Maybe some day, I’ll return and work on those three stars but for now, I’m settling for two and enjoying the game.


Relaxing With Minecraft

I am not much of a gamer but, for some reason, I find Minecraft very relaxing, even when I’m getting blown up and losing all my stuff. It’s pretty easy to avoid dying, actually, but if you just want to build, you can switch into the creative mode that is safe and offers up all the inventory you could ever want. Miners are doing some amazing things with this game/tool. If you are only vaguely aware of Minecraft, the official site is a good starting point for learning more.

I don’t play all the time–I binge for a few days every couple months–but in this go round, which has lasted a few days, I am pretty enamored of the world where was I was spawned. Easy access to resources along with some interesting new features and items. Normally, I play for awhile and then lose interest and delete the world. But, I may keep this one around and stop in now and then.

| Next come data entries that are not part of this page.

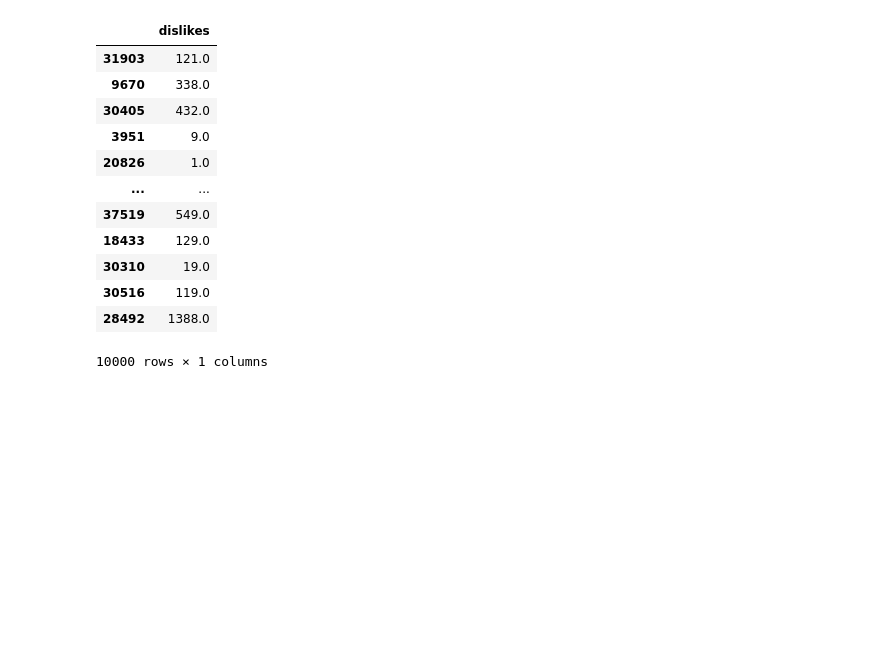
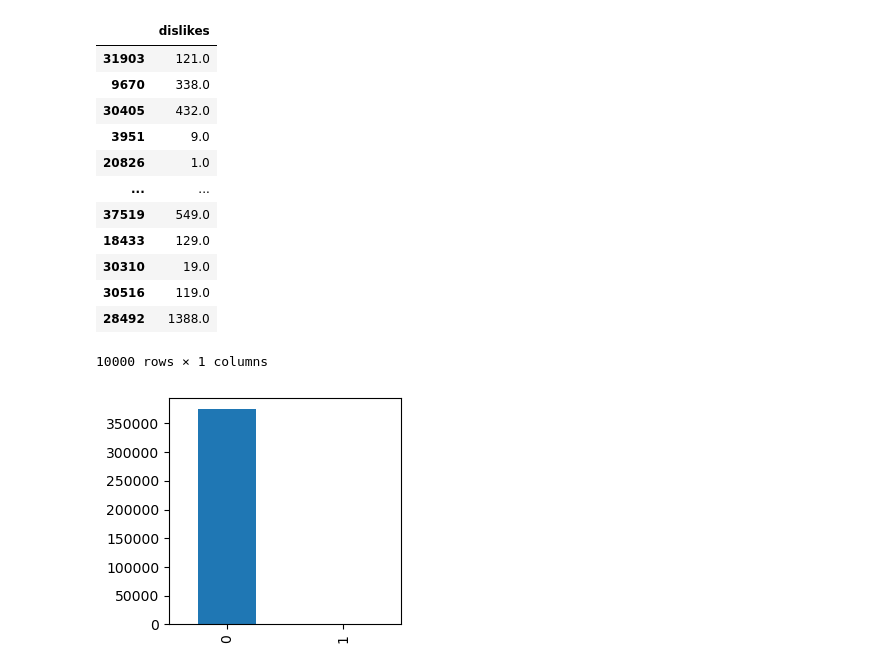
Before and after one commit to ashen007/youtube_trending, a Jupyter notebook: trending.ipynb, the cells around one changed output. Cells and saved outputs as stored; diff of their text form; code cells hidden in the pictures; blank space fills up the shorter version.

Commit message:
distribution of features

```diff
--- a/trending.ipynb
+++ b/trending.ipynb
@@ -318,3 +318,10 @@ df_sample[['dislikes']]
 | 30516 | 119.0 |
 | 28492 | 1388.0 |
 10000 rows × 1 columns
+# %%
+# distributions
+plt.figure(figsize=[3,3],dpi=100)
+df.video_error_or_removed.value_counts().plot(kind='bar')
+plt.show()
+# %% [output]
+[figure, added]
```
Also changed, not shown: parts of 2 cells of this notebook.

I was going to name this post Minecraft Mindfulness because playing the game has a flow-like quality that can shut out the rest of the world and focus my thoughts.

What do you do that others might see as “wasting time” but helps relax and focus your mind?

Revisiting a Favorite Game: Zoombinis

I cleaned up my iPad and found Zoombinis. This game was one of my favorites long ago, an I’ve written about playing it more recently.

I started up a new game and, thanks to a bit of vacation, got up to the more difficult levels pretty quickly. I decided to enlist an expert and found this great resource from Miss Norledge that links Zoombinis to maths. For now, I’m working through her advice about the Sneezing Cliffs and set theory, but I am looking forward to reading the rest of her tips.